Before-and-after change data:
Segment Open

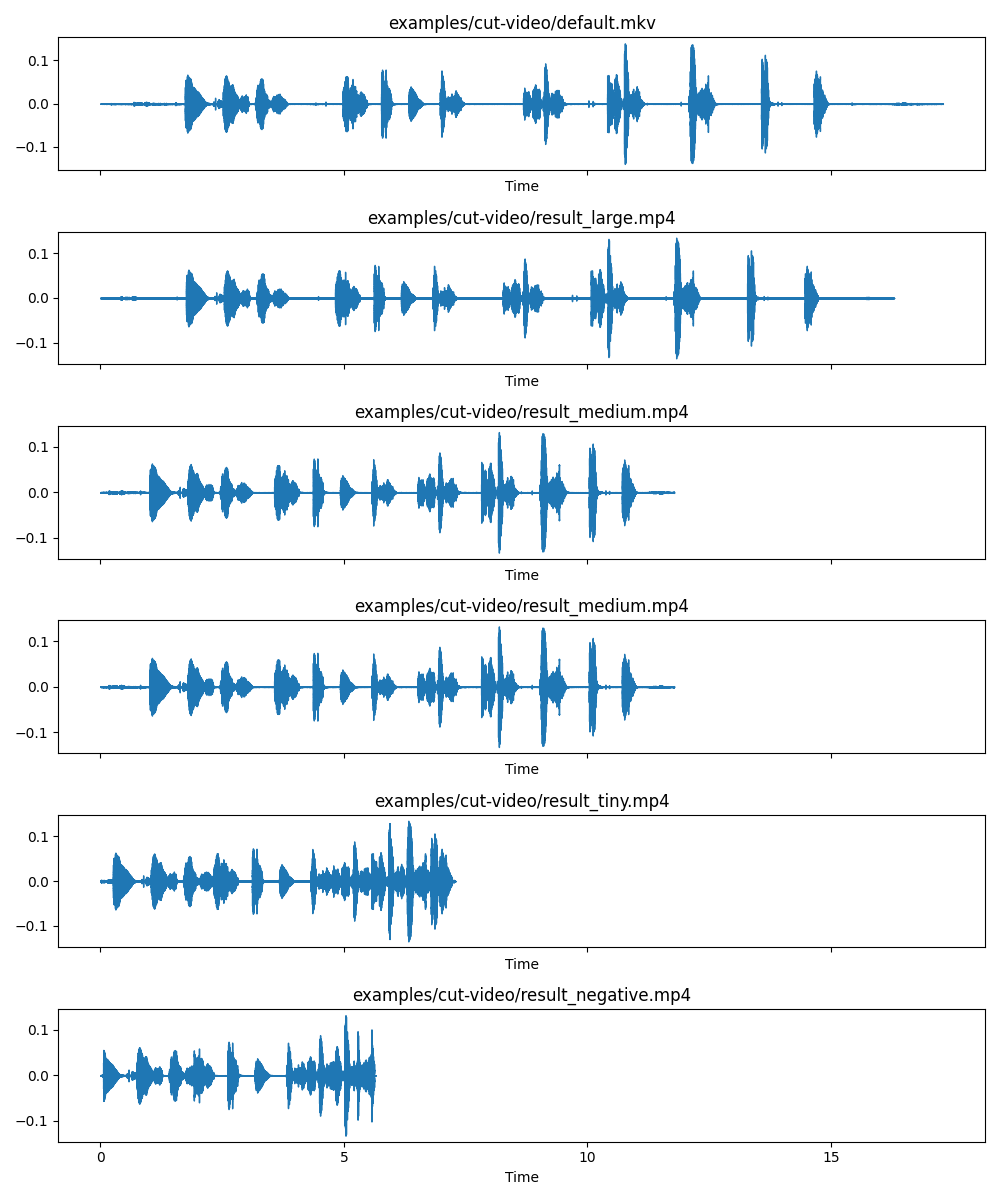
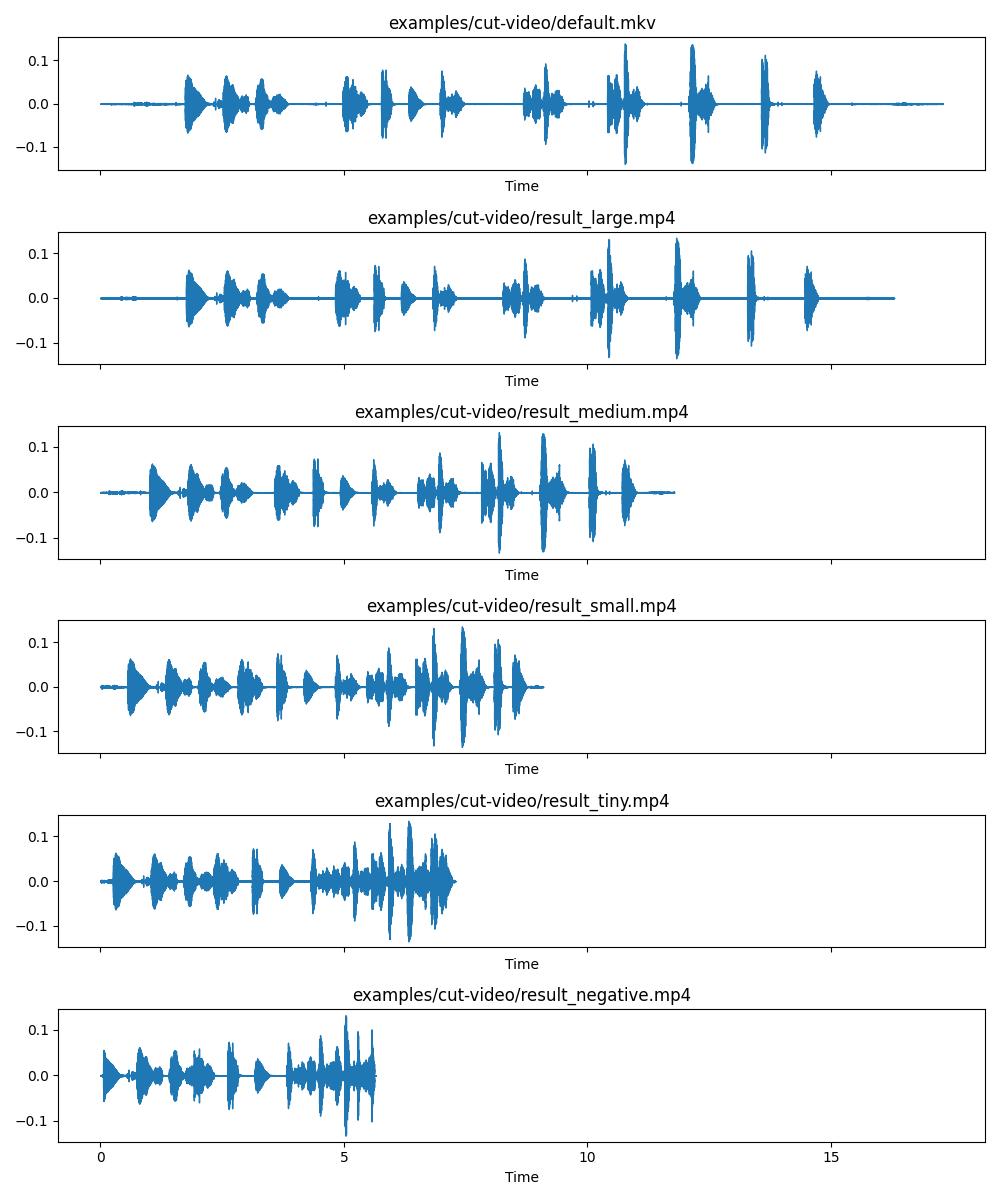
change force-db from Argument to Option in plot

Changed region(s): [[0.124, 0.4933, 0.682, 0.6167]]

diff --git a/vmh/plot.py b/vmh/plot.py
@@ -1,7 +1,7 @@
 import matplotlib.pyplot as plt
 from librosa import load
 from librosa.display import waveshow
-from typer import Typer, Argument
+from typer import Typer, Option
 
 plot = Typer(no_args_is_help=True)
 
@@ -20,7 +20,7 @@ def compare_waves(
     files: list[str],
     fig_name: str,
     fig_size: tuple[float, float] = (10, 12),
-    force_db: bool = Argument(True, help='Force to use 1 to -1 dbs in plot'),
+    force_db: bool = Option(True, help='Force to use 1 to -1 dbs in plot'),
 ) -> None:
     """Plot a figure with N audio waves for comparison."""
     _, ax = plt.subplots(

diff --git a/README.md b/README.md
@@ -497,20 +497,20 @@ Create a comparative plot of multiple audio waves. Useful for comparing the effe
 
 ```
 vmh plot compare-waves --help
-                                                                                     
- Usage: vmh plot compare-waves [OPTIONS] FILES... FIG_NAME [FORCE_DB]
+
+ Usage: vmh plot compare-waves [OPTIONS] FILES... FIG_NAME
 
  Plot a figure with N audio waves for comparison.
 
-╭─ Arguments ───────────────────────────────────────────────────────────────────────╮
-│ *    files         FILES...    [default: None] [required]                         │
-│ *    fig_name      TEXT        [default: None] [required]                         │
-│      force_db      [FORCE_DB]  Force to use 1 to -1 dbs in plot [default: True]   │
-╰───────────────────────────────────────────────────────────────────────────────────╯
-╭─ Options ─────────────────────────────────────────────────────────────────────────╮
-│ --fig-size        <FLOAT FLOAT>...  [default: 10, 12]                             │
-│ --help                              Show this message and exit.                   │
-╰───────────────────────────────────────────────────────────────────────────────────╯
+╭─ Arguments ────────────────────────────────────────────────────────────────────────────────────────────╮
+│ *    files         FILES...  [default: None] [required]                                                │
+│ *    fig_name      TEXT      [default: None] [required]                                                │
+╰────────────────────────────────────────────────────────────────────────────────────────────────────────╯
+╭─ Options ──────────────────────────────────────────────────────────────────────────────────────────────╮
+│ --fig-size                     <FLOAT FLOAT>...  [default: 10, 12]                                     │
+│ --force-db    --no-force-db                      Force to use 1 to -1 dbs in plot [default: force-db]  │
+│ --help                                           Show this message and exit.                           │
+╰────────────────────────────────────────────────────────────────────────────────────────────────────────╯
 ```
 
 ### All options

diff --git a/examples/cut-video/README.md b/examples/cut-video/README.md
@@ -17,6 +17,19 @@ Some examples, changing the `distance` parameter.
 
 ![example](./out.png)
 
+CLI to generate this image:
+```bash
+vmh plot compare-waves \
+  examples/cut-video/default.mkv \
+  examples/cut-video/result_large.mp4 \
+  examples/cut-video/result_medium.mp4 \
+  examples/cut-video/result_small.mp4 \
+  examples/cut-video/result_tiny.mp4 \
+  examples/cut-video/result_negative.mp4 \
+  examples/cut-video/out.png \
+  --no-force-db
+```
+
 All these examples using defaults parameters to `threshold`, `silence-time`, `bitrate` and `codec`.
 
 The `--preset` used is `ultrafast`
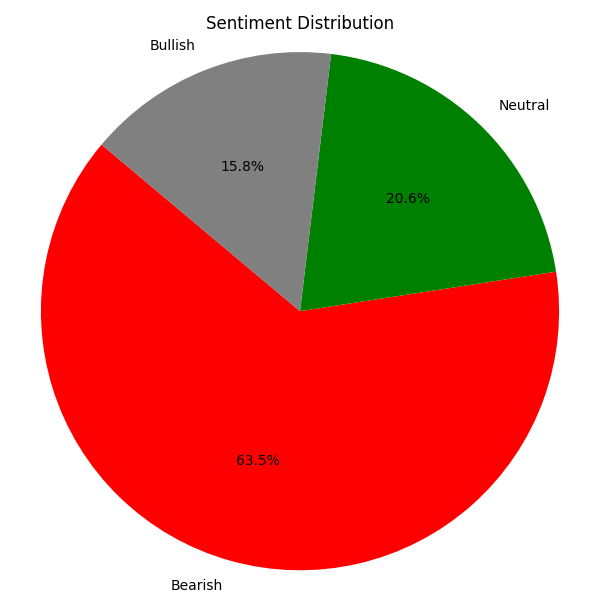
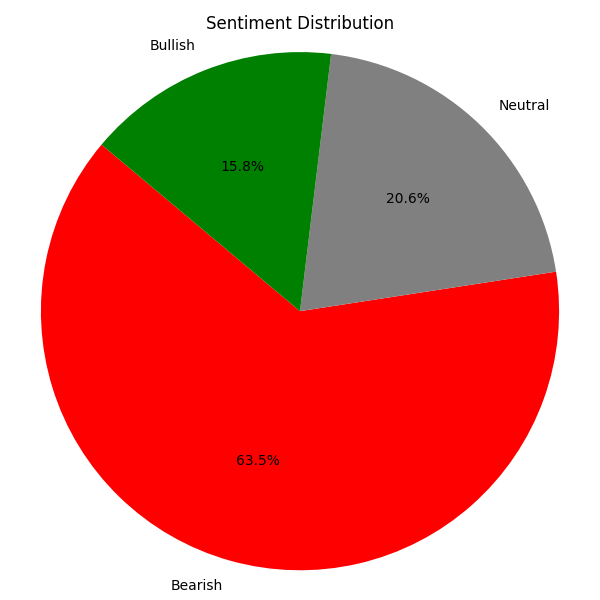
ok

Changed region(s): [[0.18, 0.06, 0.93, 0.54]]

diff --git a/v2/model-in-action/main.py b/v2/model-in-action/main.py
@@ -74,12 +74,12 @@ def run_scraper(ticker):
         print(f"[•] Cleaning scraped news for {ticker}...")
         clean_news_file(ticker, output_dir=CLEANSING_OUTPUT_DIR)
         print("[✓] Cleansing complete. Running prediction...")
-        run_prediction()
+        run_prediction(ticker)  # Pass ticker here
     else:
         print("Please enter a ticker.")
 
 # === Run Prediction and Show Results ===
-def run_prediction():
+def run_prediction(ticker):  # Accept ticker as an argument
     with open(MODEL_PATH, "rb") as f:
         model = pickle.load(f)
     with open(VECTORIZER_PATH, "rb") as f:
@@ -103,16 +103,23 @@ def run_prediction():
     label_map = {0: "Bearish", 1: "Neutral", 2: "Bullish"}
     label_names = [label_map[i] for i in preds]
 
-    # Pie chart
-    labels = list(set(label_names))
-    values = [label_names.count(l) for l in labels]
+    # Define the fixed color mapping for sentiment
+    color_map = {0: "red", 1: "gray", 2: "green"}
 
+    # Create the list of labels and their corresponding colors
+    labels = [label_map[0], label_map[1], label_map[2]]
+    colors = [color_map[0], color_map[1], color_map[2]]
+
+    # Count the occurrences of each sentiment type (0: Bearish, 1: Neutral, 2: Bullish)
+    values = [label_names.count(label_map[0]), label_names.count(label_map[1]), label_names.count(label_map[2])]
+
+    # Pie chart with fixed colors
     plt.figure(figsize=(6, 6))
-    plt.pie(values, labels=labels, autopct='%1.1f%%', colors=["red", "green", "gray"], startangle=140)
-    plt.title("Sentiment Distribution")
+    plt.pie(values, labels=labels, autopct='%1.1f%%', colors=colors, startangle=140)
+    plt.title(f"Sentiment Distribution for {ticker}")  # Include ticker in the title
     plt.axis('equal')
     plt.tight_layout()
-    plt.savefig("v2/model-in-action/sentiment_distribution.png")
+    plt.savefig(f"v2/model-in-action/sentiment_distribution_{ticker}.png")  # Save with ticker
     plt.show()
 
     # Insight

Segment Closed

§ **Task prompt**
Copy the entries above faithfully and omit every image.

§ **Solution to the problem**
change force-db from Argument to Option in plot

Changed region(s): [[0.124, 0.4933, 0.682, 0.6167]]

diff --git a/vmh/plot.py b/vmh/plot.py
@@ -1,7 +1,7 @@
 import matplotlib.pyplot as plt
 from librosa import load
 from librosa.display import waveshow
-from typer import Typer, Argument
+from typer import Typer, Option
 
 plot = Typer(no_args_is_help=True)
 
@@ -20,7 +20,7 @@ def compare_waves(
     files: list[str],
     fig_name: str,
     fig_size: tuple[float, float] = (10, 12),
-    force_db: bool = Argument(True, help='Force to use 1 to -1 dbs in plot'),
+    force_db: bool = Option(True, help='Force to use 1 to -1 dbs in plot'),
 ) -> None:
     """Plot a figure with N audio waves for comparison."""
     _, ax = plt.subplots(

diff --git a/README.md b/README.md
@@ -497,20 +497,20 @@ Create a comparative plot of multiple audio waves. Useful for comparing the effe
 
 ```
 vmh plot compare-waves --help
-                                                                                     
- Usage: vmh plot compare-waves [OPTIONS] FILES... FIG_NAME [FORCE_DB]
+
+ Usage: vmh plot compare-waves [OPTIONS] FILES... FIG_NAME
 
  Plot a figure with N audio waves for comparison.
 
-╭─ Arguments ───────────────────────────────────────────────────────────────────────╮
-│ *    files         FILES...    [default: None] [required]                         │
-│ *    fig_name      TEXT        [default: None] [required]                         │
-│      force_db      [FORCE_DB]  Force to use 1 to -1 dbs in plot [default: True]   │
-╰───────────────────────────────────────────────────────────────────────────────────╯
-╭─ Options ─────────────────────────────────────────────────────────────────────────╮
-│ --fig-size        <FLOAT FLOAT>...  [default: 10, 12]                             │
-│ --help                              Show this message and exit.                   │
-╰───────────────────────────────────────────────────────────────────────────────────╯
+╭─ Arguments ────────────────────────────────────────────────────────────────────────────────────────────╮
+│ *    files         FILES...  [default: None] [required]                                                │
+│ *    fig_name      TEXT      [default: None] [required]                                                │
+╰────────────────────────────────────────────────────────────────────────────────────────────────────────╯
+╭─ Options ──────────────────────────────────────────────────────────────────────────────────────────────╮
+│ --fig-size                     <FLOAT FLOAT>...  [default: 10, 12]                                     │
+│ --force-db    --no-force-db                      Force to use 1 to -1 dbs in plot [default: force-db]  │
+│ --help                                           Show this message and exit.                           │
+╰────────────────────────────────────────────────────────────────────────────────────────────────────────╯
 ```
 
 ### All options

diff --git a/examples/cut-video/README.md b/examples/cut-video/README.md
@@ -17,6 +17,19 @@ Some examples, changing the `distance` parameter.
 
 ![example](./out.png)
 
+CLI to generate this image:
+```bash
+vmh plot compare-waves \
+  examples/cut-video/default.mkv \
+  examples/cut-video/result_large.mp4 \
+  examples/cut-video/result_medium.mp4 \
+  examples/cut-video/result_small.mp4 \
+  examples/cut-video/result_tiny.mp4 \
+  examples/cut-video/result_negative.mp4 \
+  examples/cut-video/out.png \
+  --no-force-db
+```
+
 All these examples using defaults parameters to `threshold`, `silence-time`, `bitrate` and `codec`.
 
 The `--preset` used is `ultrafast`
ok

Changed region(s): [[0.18, 0.06, 0.93, 0.54]]

diff --git a/v2/model-in-action/main.py b/v2/model-in-action/main.py
@@ -74,12 +74,12 @@ def run_scraper(ticker):
         print(f"[•] Cleaning scraped news for {ticker}...")
         clean_news_file(ticker, output_dir=CLEANSING_OUTPUT_DIR)
         print("[✓] Cleansing complete. Running prediction...")
-        run_prediction()
+        run_prediction(ticker)  # Pass ticker here
     else:
         print("Please enter a ticker.")
 
 # === Run Prediction and Show Results ===
-def run_prediction():
+def run_prediction(ticker):  # Accept ticker as an argument
     with open(MODEL_PATH, "rb") as f:
         model = pickle.load(f)
     with open(VECTORIZER_PATH, "rb") as f:
@@ -103,16 +103,23 @@ def run_prediction():
     label_map = {0: "Bearish", 1: "Neutral", 2: "Bullish"}
     label_names = [label_map[i] for i in preds]
 
-    # Pie chart
-    labels = list(set(label_names))
-    values = [label_names.count(l) for l in labels]
+    # Define the fixed color mapping for sentiment
+    color_map = {0: "red", 1: "gray", 2: "green"}
 
+    # Create the list of labels and their corresponding colors
+    labels = [label_map[0], label_map[1], label_map[2]]
+    colors = [color_map[0], color_map[1], color_map[2]]
+
+    # Count the occurrences of each sentiment type (0: Bearish, 1: Neutral, 2: Bullish)
+    values = [label_names.count(label_map[0]), label_names.count(label_map[1]), label_names.count(label_map[2])]
+
+    # Pie chart with fixed colors
     plt.figure(figsize=(6, 6))
-    plt.pie(values, labels=labels, autopct='%1.1f%%', colors=["red", "green", "gray"], startangle=140)
-    plt.title("Sentiment Distribution")
+    plt.pie(values, labels=labels, autopct='%1.1f%%', colors=colors, startangle=140)
+    plt.title(f"Sentiment Distribution for {ticker}")  # Include ticker in the title
     plt.axis('equal')
     plt.tight_layout()
-    plt.savefig("v2/model-in-action/sentiment_distribution.png")
+    plt.savefig(f"v2/model-in-action/sentiment_distribution_{ticker}.png")  # Save with ticker
     plt.show()
 
     # Insight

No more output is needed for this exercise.